Jump on the Future

AESOP'S FABLE, “THE ANT AND THE GRASSHOPPER,” can be applied to many situations, including how a waste business handles concerns about its insurance costs.

In the fable, the ant works hard in the summer heat, building his house and stashing away supplies for the winter. The grasshopper, on the other hand, thinks the ant is a fool and teases him while he enjoys his summer frivolously. When winter arrives, however, the ant is well fed and warm, while the grasshopper has no food or shelter. To stay alive and healthy, the grasshopper must beg to receive humiliating charity from the ant he teased.

The moral of the story is that it is thrifty to prepare today for the wants of tomorrow. Likewise, if a waste company wants keep a tight control on future insurance coverage costs, it's advisable to prepare today.

Similar to how the ant and the grasshopper faced seasonal changes, waste businesses must contend with the cyclic nature of business, the highs and lows of the economy, and, of course, the rise and fall of insurance premiums.

Some questions waste business executives should consider are:

  • Is your company prepared to handle future challenges?

  • How does your waste firm react to lower premiums?

  • Is there a tendency to slack off on proactive risk management?

  • How does your firm handle increasing premiums?

  • Does your company forgo insurance coverages or higher limits to save money?

In answering these questions, management will prepare the company to manage future insurance expenses. Exercising control — over day-to-day operational risks, from slipping into complacency or over making hasty choices — can have a significant impact on controlling insurance costs over the long run.

Consider the following:

Make managing risks routine

Even if premiums are relatively lower now than in the past, monitoring and seeking improvements to internal processes and risk management plans is always wise. For instance, maintaining a strong employee training program is important to keep risks under control.

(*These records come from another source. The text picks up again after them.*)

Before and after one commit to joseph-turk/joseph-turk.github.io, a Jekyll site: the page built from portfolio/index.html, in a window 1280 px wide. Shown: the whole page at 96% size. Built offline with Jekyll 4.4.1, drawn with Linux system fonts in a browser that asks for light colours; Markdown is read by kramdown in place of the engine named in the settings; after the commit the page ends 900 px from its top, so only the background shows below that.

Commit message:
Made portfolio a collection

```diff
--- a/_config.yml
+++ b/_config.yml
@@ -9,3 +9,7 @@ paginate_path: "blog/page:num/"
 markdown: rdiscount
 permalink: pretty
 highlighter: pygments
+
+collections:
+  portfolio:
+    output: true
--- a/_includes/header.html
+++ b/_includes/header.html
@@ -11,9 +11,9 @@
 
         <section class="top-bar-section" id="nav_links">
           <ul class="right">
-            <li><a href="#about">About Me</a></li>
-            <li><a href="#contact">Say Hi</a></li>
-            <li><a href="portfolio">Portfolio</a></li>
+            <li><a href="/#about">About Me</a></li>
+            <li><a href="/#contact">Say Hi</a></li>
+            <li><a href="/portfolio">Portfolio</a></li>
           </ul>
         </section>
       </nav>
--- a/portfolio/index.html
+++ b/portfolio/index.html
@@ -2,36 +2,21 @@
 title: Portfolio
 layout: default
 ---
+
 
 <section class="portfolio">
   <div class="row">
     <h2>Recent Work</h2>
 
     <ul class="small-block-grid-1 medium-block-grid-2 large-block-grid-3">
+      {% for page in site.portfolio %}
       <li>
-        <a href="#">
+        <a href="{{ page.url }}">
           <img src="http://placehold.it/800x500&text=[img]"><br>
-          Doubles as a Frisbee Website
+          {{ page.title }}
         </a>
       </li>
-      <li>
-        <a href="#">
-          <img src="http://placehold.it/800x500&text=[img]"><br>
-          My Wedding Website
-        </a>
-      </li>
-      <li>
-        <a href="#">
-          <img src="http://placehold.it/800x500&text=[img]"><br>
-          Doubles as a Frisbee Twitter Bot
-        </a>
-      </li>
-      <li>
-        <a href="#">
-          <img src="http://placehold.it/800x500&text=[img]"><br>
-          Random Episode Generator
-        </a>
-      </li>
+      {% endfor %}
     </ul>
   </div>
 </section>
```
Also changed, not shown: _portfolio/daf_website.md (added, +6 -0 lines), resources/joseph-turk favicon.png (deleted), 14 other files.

Write it down

The infamous paper trail will come in handy when you want to prove to your insurance company that you are taking active risk-control measures. Documentation of maintenance schedules and procedures, training and safety meetings can be reported to your insurance company to show proof of risk management procedures.

Take advantage of available resources

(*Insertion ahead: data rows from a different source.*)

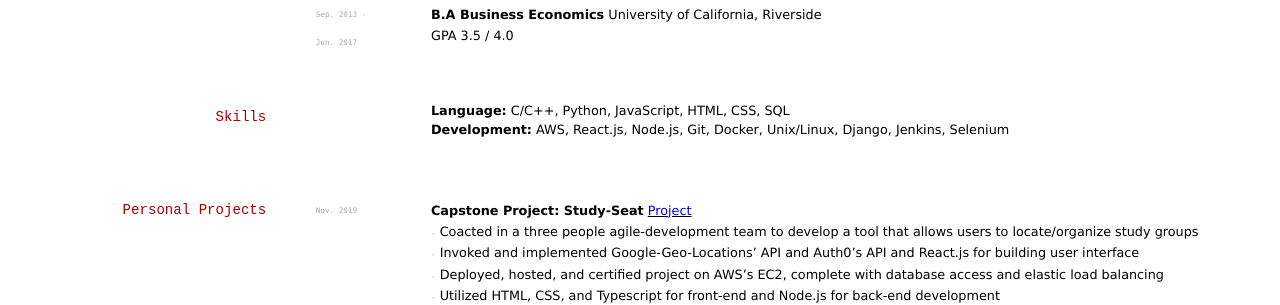
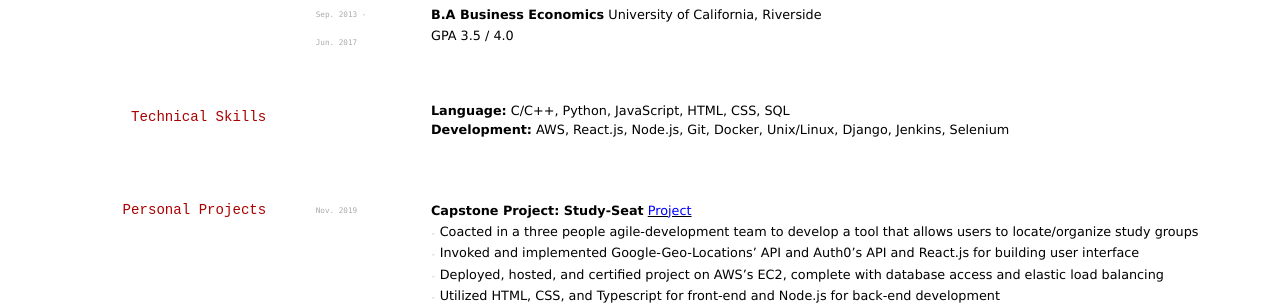
Before and after one commit to elipapa/markdown-cv, a Jekyll site: the page built from index.md, in a window 1280 px wide. Shown: the part 540-845 px from the top of the page. Built offline with Jekyll 4.4.1, drawn with Linux system fonts in a browser that asks for light colours.

Commit message:
Update index.md

```diff
--- a/index.md
+++ b/index.md
@@ -53,7 +53,7 @@ __B.A Business Economics__   University of California, Riverside
 `Jun. 2017`
 - GPA 3.5 / 4.0
 
-## Skills
+## Technical Skills
 - __Language:__ C/C++, Python, JavaScript, HTML, CSS, SQL
 - __Development:__ AWS, React.js, Node.js, Git, Docker, Unix/Linux, Django, Jenkins, Selenium
 
```
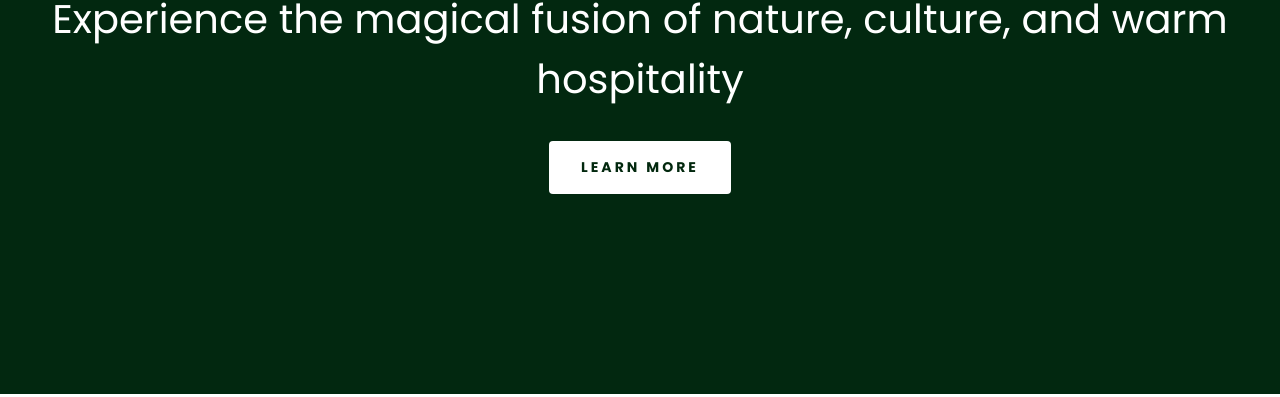
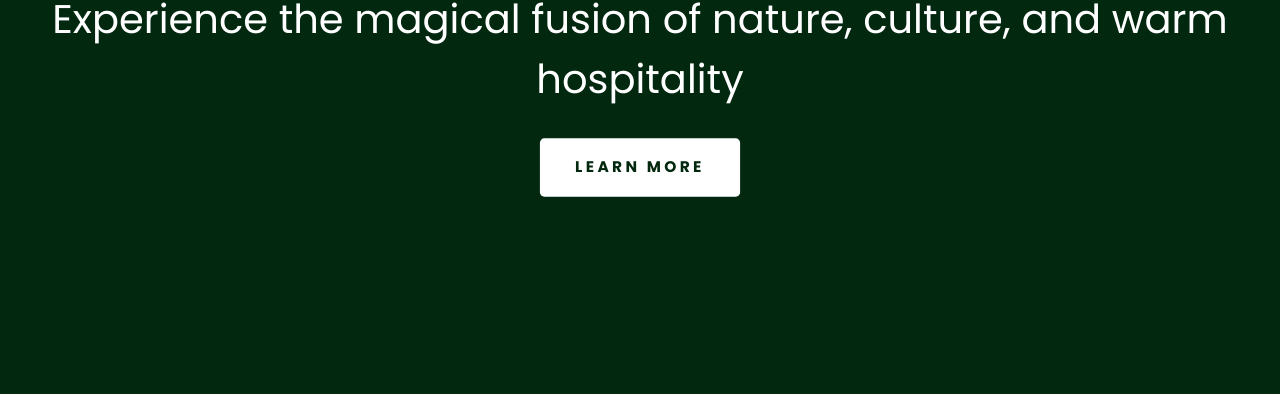
Before and after one commit to mariasotor/colombia-landing-page, a plain HTML site: page index.html in a window 1280 px wide. In both pictures the pointer is over the link 639 px from the left and 570 px from the top of the page. Shown: the part 403-800 px from the top of the page. Drawn offline with Linux system fonts and the light colour scheme.

Commit message:
added hover effect to link btn

```diff
--- a/src/styles.css
+++ b/src/styles.css
@@ -109,6 +109,11 @@ img {
   margin-top: 32px;
   text-decoration: none;
   border-radius: 4px;
+  transition: all 150ms ease-in-out;
+}
+
+.link-btn:hover {
+  transform: scale(1.1);
 }
 
 .primary-link {
```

Brokers and insurance companies often offer advice and reviews of documents such as contracts. Companies can take advantage of these risk-control services to demonstrate their commitment to smart risk management.

Consider all possible options

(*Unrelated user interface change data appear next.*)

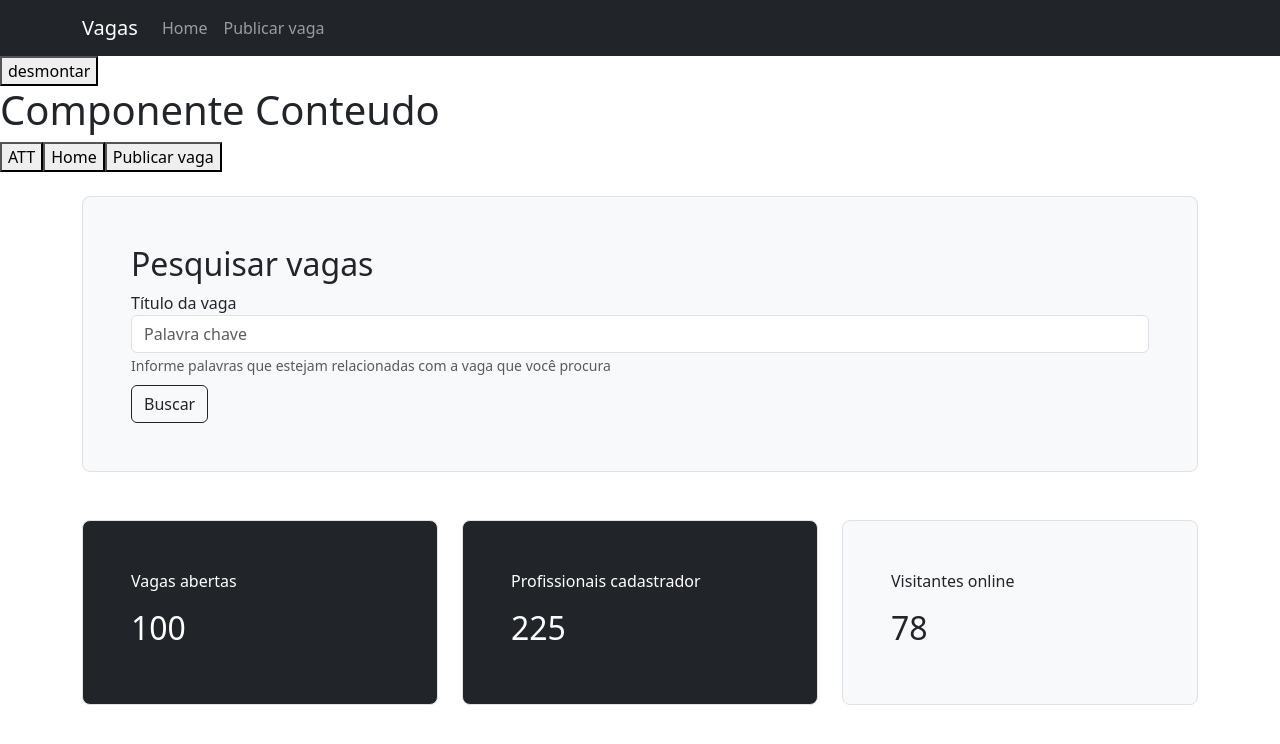
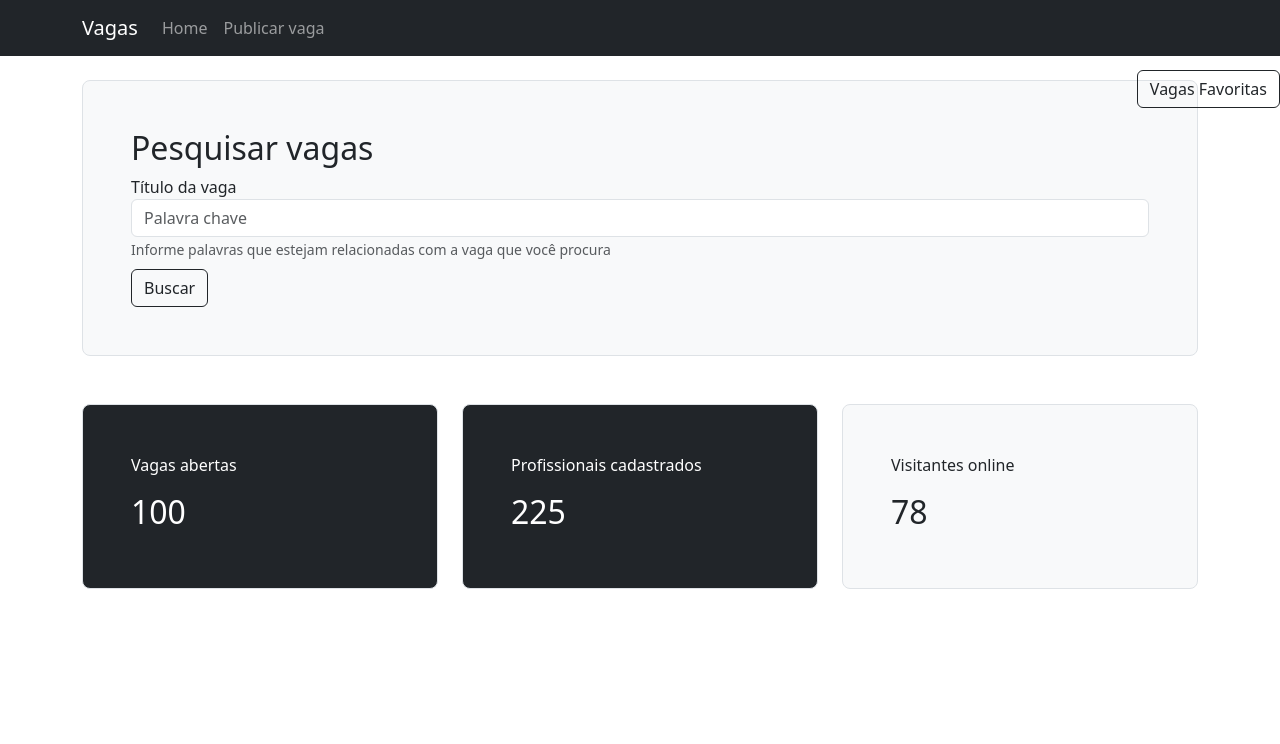
Before and after one commit to danillohss/vue-vacancies, a Vue app: page / in a window 1280 px wide. Shown: the top 744 px of the page. Built offline with nearby package versions, Linux system fonts and the light colour scheme.

Commit message:
att-vagas

```diff
--- a/package.json
+++ b/package.json
@@ -9,6 +9,7 @@
   },
   "dependencies": {
     "core-js": "^3.8.3",
+    "mitt": "^3.0.0",
     "vue": "^3.2.13"
   },
   "devDependencies": {
--- a/src/App.vue
+++ b/src/App.vue
@@ -1,13 +1,14 @@
 <template>
   <div>
-    <Topo />
-    <button @click="desmontar()">desmontar</button>
-    <Conteudo v-if="visibilidade" />
+    <VagasFavoritas />
+    <Topo @navegar="componente = $event" />
+    <Conteudo v-if="visibilidade" :conteudo="componente" />
   </div>
 </template>
 
 <script>
 
+import VagasFavoritas from '@/components/comuns/VagasFavoritas.vue'
 import Conteudo from '@/components/layouts/Conteudo.vue'
 import Topo from '@/components/layouts/Topo.vue'
 
@@ -16,15 +17,11 @@
   data() {
     return {
       visibilidade: true,
+      componente: 'Home',
     }
   },
   components: {
-    Topo, Conteudo
-  },
-  methods: {
-    desmontar() {
-      this.visibilidade = false;
-    }
+    Topo, Conteudo, VagasFavoritas
   },
 }
 </script>
--- a/src/components/comuns/Vaga.vue
+++ b/src/components/comuns/Vaga.vue
@@ -1,12 +1,27 @@
 <template>
     <div class="card">
-        <div class="card-header bg-dark text-white">{{ this.titulo }}</div>
+        <div class="card-header bg-dark text-white">
+            <div class="row">
+                <div class="col d-flex justify-content-between">
+                    <div>
+                        {{ this.titulo }}
+                    </div>
+                    <div>
+                        <div class="form-check form-switch">
+                            <input type="checkbox" class="form-check-input" v-model="favoritada">
+                            <label v-if="!favoritada" class="form-check-label">Favoritar</label>
+                            <label v-else class="form-check-label">Desfavoritar</label>
+                        </div>
+                    </div>
+                </div>
+            </div>
+        </div>
         <div class="card-body">
             <p>{{ this.descricao }}</p>
         </div>
         <div class="card-footer">
             <small class="text-muted">
-                <a href=""></a> Salário: {{ this.salario }} | Modalidade: {{ getModalidade }} |
+                <a href=""></a> Salário: {{ getSalario }} | Modalidade: {{ getModalidade }} |
                 Tipo: {{ getTipo }} | {{
                     this.publicacao }}
             </small>
@@ -18,14 +33,15 @@
 export default {
     // eslint-disable-next-line
     name: 'Vaga',
-    //props: ['titulo', 'descricao', 'salario', 'modalidade', 'tipo', 'publicacao'],
+    data() {
+        return {
+            favoritada: false,
+        }
+    },
     props: {
         titulo: {
             type: String,
             required: true,
-            validator(p) {
-                console.log(p);
-            },
         },
         descricao: {
             type: String,
@@ -46,6 +62,15 @@
         tipo: {
             type: String,
             required: true
+        }
+    },
+    watch: {
+        favoritada(valorNovo) {
+            if (valorNovo) {
+                this.emitter.emit('favoritarVaga', this.titulo)
+            } else {
+                this.emitter.emit('desfavoritarVaga', this.titulo)
+            }
         }
     },
     computed: {
@@ -70,6 +95,12 @@
                 default:
                     return 'Não informado'
             }
+        },
+        getSalario() {
+            if (this.salario === '') {
+                return 'Não informado'
+            }
+            return this.salario;
         }
     }
 }
--- /dev/null
+++ b/src/components/comuns/VagasFavoritas.vue
@@ -0,0 +1,51 @@
+<template>
+    <div>
+        <div class="buttonFavorite">
+            <button class="btn btn-outline-dark" type="button" data-bs-toggle="offcanvas" data-bs-target="#offcanvasRight"
+                aria-controls="offcanvasRight">Vagas Favoritas</button>
+        </div>
+        <div class="offcanvas offcanvas-end" tabindex="-1" id="offcanvasRight" aria-labelledby="offcanvasRightLabel">
+            <div class="offcanvas-header">
+                <h5 id="offcanvasRightLabel">Vagas favoritadas</h5>
+                <button type="button" class="btn-close text-reset" data-bs-dismiss="offcanvas" aria-label="Close"></button>
+            </div>
+            <div class="offcanvas-body">
+                <ul class="list-group">
+                    <li class="list-group-item" v-for="(vaga, index) in vagas" :key="index">{{ vaga }}</li>
+                </ul>
+            </div>
+        </div>
+    </div>
+</template>
+
+<script>
+export default {
+    name: 'VagasFavoritas',
+    data() {
+        return {
+            vagas: [],
+        }
+    },
+    mounted() {
+        this.emitter.on('favoritarVaga', (titulo) => {
+            this.vagas.push(titulo)
+        })
+
+        this.emitter.on('desfavoritarVaga', (titulo) => {
+            let indiceArray = this.vagas.indexOf(titulo)
+            if (indiceArray !== -1) {
+                this.vagas.splice(indiceArray, 1)
+            }
+        })
+    },
+}
+</script>
+
+<style scoped>
+.buttonFavorite {
+    position: absolute;
+    z-index: 1;
+    top: 70px;
+    right: 0px;
+}
+</style>
--- a/src/components/layouts/Conteudo.vue
+++ b/src/components/layouts/Conteudo.vue
@@ -1,11 +1,5 @@
 <template>
     <div>
-        <h1>{{ titulo }}</h1>
-        <button @click="atualizarComponente()">ATT</button>
-        <button @click="conteudo = 'Home'">Home</button>
-        <button @click="conteudo = 'PublicarVaga'">Publicar vaga</button>
-        <!-- <Home />
-        <PublicarVaga /> -->
         <keep-alive>
             <component :is="conteudo" />
         </keep-alive>
@@ -18,19 +12,15 @@
 export default {
     // eslint-disable-next-line
     name: 'Conteudo',
+    props: {
+        conteudo: {
+            typeof: 'string',
+            required: true
+        }
+    },
     components: {
         Home,
         PublicarVaga
-    },
-    data: () => ({
-        teste: 'O componente foi criado',
-        titulo: 'Componente Conteudo',
-        conteudo: 'Home',
-    }),
-    methods: {
-        atualizarComponente() {
-            this.titulo += '*'
-        }
     },
 }
 </script>
--- a/src/components/layouts/Topo.vue
+++ b/src/components/layouts/Topo.vue
@@ -9,10 +9,10 @@
             <div class="collapse navbar-collapse" id="navbarSupportedContent">
                 <ul class="navbar-nav me-auto mb-2 mb-lg-0">
                     <li class="nav-item">
-                        <a class="nav-link" href="#">Home</a>
+                        <a class="nav-link" href="#" @click="navegarPara('Home')">Home</a>
                     </li>
                     <li class="nav-item">
-                        <a class="nav-link" href="#">Publicar vaga</a>
+                        <a class="nav-link" href="#" @click="navegarPara('PublicarVaga')">Publicar vaga</a>
                     </li>
                 </ul>
             </div>
@@ -24,6 +24,11 @@
 export default {
     // eslint-disable-next-line
     name: 'Topo',
+    methods: {
+        navegarPara(p) {
+            this.$emit('navegar', p)
+        }
+    }
 }
 </script>
 
--- a/src/components/views/Home.vue
+++ b/src/components/views/Home.vue
@@ -15,7 +15,7 @@
                 <Indicador titulo="Vagas abertas" indicador="100" bg="bg-dark" color="text-white" />
             </div>
             <div class="col-4">
-                <Indicador titulo="Profissionais cadastrador" indicador="225" bg="bg-dark" color="text-white" />
+                <Indicador titulo="Profissionais cadastrados" indicador="225" bg="bg-dark" color="text-white" />
             </div>
             <div class="col-4">
                 <Indicador titulo="Visitantes online" :indicador="usuariosOnline" bg="bg-light" color="text-dark" />
--- a/src/components/views/PublicarVaga.vue
+++ b/src/components/views/PublicarVaga.vue
@@ -50,7 +50,7 @@
         </div>
         <div class="row mt-3">
             <div class="col">
-                <button type="submit" class="btn btn-primary" @click="salvarVaga">Cadastrar</button>
+                <button type="submit" class="btn btn-primary" @click="salvarVaga(), limparForm()">Cadastrar</button>
             </div>
         </div>
     </div>
@@ -75,7 +75,6 @@
             let tempoDecorrido = Date.now();
             let dataAtual = new Date(tempoDecorrido);
             let vagas = JSON.parse(localStorage.getItem('vagas'))
-            console.log(vagas)
 
             if (!vagas) vagas = []
 
@@ -87,9 +86,17 @@
                 modalidade: this.modalidade,
                 publicacao: dataAtual.toLocaleDateString('pt-BR')
             })
-            console.log(this.dataPublicacao)
             localStorage.setItem('vagas', JSON.stringify(vagas));
+        },
+        limparForm() {
+            this.titulo = '',
+                this.descricao = '',
+                this.salario = '',
+                this.tipo = '',
+                this.modalidade = '',
+                this.dataPublicacao = ''
         }
+
     },
 }
 </script>
--- a/src/main.js
+++ b/src/main.js
@@ -1,4 +1,11 @@
 import { createApp } from 'vue'
 import App from './App.vue'
+import mitt from 'mitt'
 
-createApp(App).mount('#app')
+//createApp(App).mount('#app')
+
+//Nova instância do vue usando o mitt
+const emitter = mitt()
+const app = createApp(App)
+app.config.globalProperties.emitter = emitter;
+app.mount('#app');
```
Also changed, not shown: 1 other file (tests, documents, lock files or other folders).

Companies have options in their insurance coverage. They can add an endorsement of coverage or opt for lower limits by retaining more risk with higher deductibles or self-insured retention. By retaining a greater portion of risk, however, the company also is making a commitment to keep that risk in check. If something happens, the company's financial loss will be a larger burden to bear. That alone is an incentive to step-up risk management efforts.

Talk more often to your company's broker and insurance carrier

Creating a greater comfort level between a company and its insurance carrier doesn't hurt, and it may help reduce premiums. When companies relay their effective use of risk management strategies, it can make an insurance carrier more comfortable to take on risk. Even after a claim, waste firms should communicate how they have learned from the loss and what they are going to do to prevent it from happening again. Educating the insurance company about how your company intends to manage risks is important in managing insurance costs.
Kate McGinn
XL Specialty Insurance Co.

Exton, Pa.